### EXERCISE DETAILS
Every line holding "class" should be copied from the records below.

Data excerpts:
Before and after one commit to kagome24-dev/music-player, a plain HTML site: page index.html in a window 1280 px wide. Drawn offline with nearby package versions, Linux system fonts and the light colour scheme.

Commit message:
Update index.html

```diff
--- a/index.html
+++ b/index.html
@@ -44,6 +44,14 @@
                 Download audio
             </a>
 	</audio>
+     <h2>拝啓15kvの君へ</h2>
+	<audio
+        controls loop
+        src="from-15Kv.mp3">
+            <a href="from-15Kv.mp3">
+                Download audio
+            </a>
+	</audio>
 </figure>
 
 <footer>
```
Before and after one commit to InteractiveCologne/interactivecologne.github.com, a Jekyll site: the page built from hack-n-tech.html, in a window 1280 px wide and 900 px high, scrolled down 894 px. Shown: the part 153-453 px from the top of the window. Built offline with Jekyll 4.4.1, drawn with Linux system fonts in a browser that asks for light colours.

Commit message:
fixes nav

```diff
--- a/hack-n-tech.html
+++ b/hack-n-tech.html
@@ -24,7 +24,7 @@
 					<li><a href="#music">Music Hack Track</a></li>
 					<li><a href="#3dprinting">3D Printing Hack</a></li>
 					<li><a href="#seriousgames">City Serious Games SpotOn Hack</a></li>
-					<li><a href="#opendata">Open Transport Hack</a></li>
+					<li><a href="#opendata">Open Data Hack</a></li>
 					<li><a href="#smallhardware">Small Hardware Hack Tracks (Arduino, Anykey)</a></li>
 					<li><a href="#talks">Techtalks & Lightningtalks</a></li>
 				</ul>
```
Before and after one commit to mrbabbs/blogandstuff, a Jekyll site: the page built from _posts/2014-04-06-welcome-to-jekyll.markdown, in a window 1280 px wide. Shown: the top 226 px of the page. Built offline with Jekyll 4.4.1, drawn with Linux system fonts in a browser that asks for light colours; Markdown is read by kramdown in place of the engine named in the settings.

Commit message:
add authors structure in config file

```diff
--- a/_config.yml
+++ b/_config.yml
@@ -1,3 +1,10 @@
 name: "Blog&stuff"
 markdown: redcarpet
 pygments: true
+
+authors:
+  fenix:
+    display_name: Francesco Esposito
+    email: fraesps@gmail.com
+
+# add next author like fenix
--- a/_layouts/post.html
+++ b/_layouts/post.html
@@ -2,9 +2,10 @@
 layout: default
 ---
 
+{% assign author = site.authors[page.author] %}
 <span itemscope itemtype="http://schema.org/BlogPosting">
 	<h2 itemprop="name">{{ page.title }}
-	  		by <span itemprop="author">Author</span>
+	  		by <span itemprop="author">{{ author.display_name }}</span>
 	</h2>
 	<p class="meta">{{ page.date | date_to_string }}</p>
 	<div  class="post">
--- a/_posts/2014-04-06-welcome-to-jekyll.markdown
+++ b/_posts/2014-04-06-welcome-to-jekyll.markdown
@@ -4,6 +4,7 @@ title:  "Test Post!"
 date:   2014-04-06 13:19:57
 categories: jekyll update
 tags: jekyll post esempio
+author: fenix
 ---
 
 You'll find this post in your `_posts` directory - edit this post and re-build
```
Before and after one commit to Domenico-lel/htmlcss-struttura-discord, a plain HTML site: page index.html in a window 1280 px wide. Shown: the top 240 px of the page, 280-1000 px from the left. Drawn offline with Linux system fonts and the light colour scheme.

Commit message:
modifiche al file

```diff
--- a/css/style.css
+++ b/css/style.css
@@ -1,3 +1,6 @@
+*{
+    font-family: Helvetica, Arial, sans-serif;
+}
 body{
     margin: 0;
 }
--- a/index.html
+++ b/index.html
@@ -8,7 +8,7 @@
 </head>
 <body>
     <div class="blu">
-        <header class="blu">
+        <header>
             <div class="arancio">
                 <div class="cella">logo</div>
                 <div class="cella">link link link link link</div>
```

### RESPONSE TO THIS EXERCISE
 	<p class="meta">{{ page.date | date_to_string }}</p>
 	<div  class="post">
     <div class="blu">
-        <header class="blu">
             <div class="arancio">
                 <div class="cella">logo</div>
                 <div class="cella">link link link link link</div>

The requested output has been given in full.